• To do
Where an entry contains an image, skip the image and print the rest exactly.

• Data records
####################

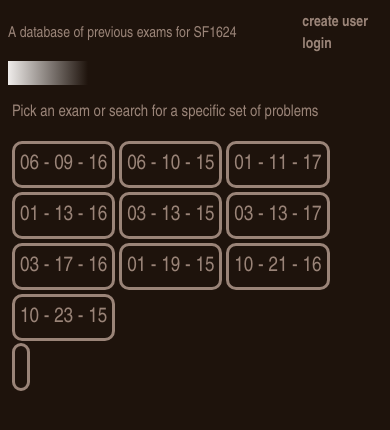
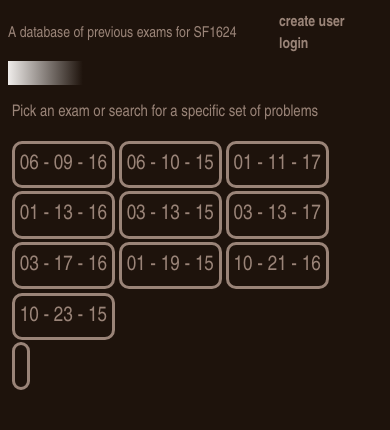
Before and after one commit to libnef/algen, a Django app: page / in a window 390 px wide. Shown: the top 430 px of the page. Run offline with Django 3.2, Linux system fonts and the light colour scheme; data comes from the database, SQL or seed files in the repository; some libraries are stand-ins or nearby versions.

Commit message:
trying to fix screen zoom in for mobile devises

```diff
--- a/exams/static/css/base.css
+++ b/exams/static/css/base.css
@@ -52,7 +52,6 @@ a:focus {
   background-color: #efecea;
   flex-basis: 1;
   flex-grow: 1;
-  min-width: 400px;
 }
 
 .container-header {
```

####################

• Reply
Before and after one commit to libnef/algen, a Django app: page / in a window 390 px wide. Shown: the top 430 px of the page. Run offline with Django 3.2, Linux system fonts and the light colour scheme; data comes from the database, SQL or seed files in the repository; some libraries are stand-ins or nearby versions.

Commit message:
trying to fix screen zoom in for mobile devises

```diff
--- a/exams/static/css/base.css
+++ b/exams/static/css/base.css
@@ -52,7 +52,6 @@ a:focus {
   background-color: #efecea;
   flex-basis: 1;
   flex-grow: 1;
-  min-width: 400px;
 }
 
 .container-header {
```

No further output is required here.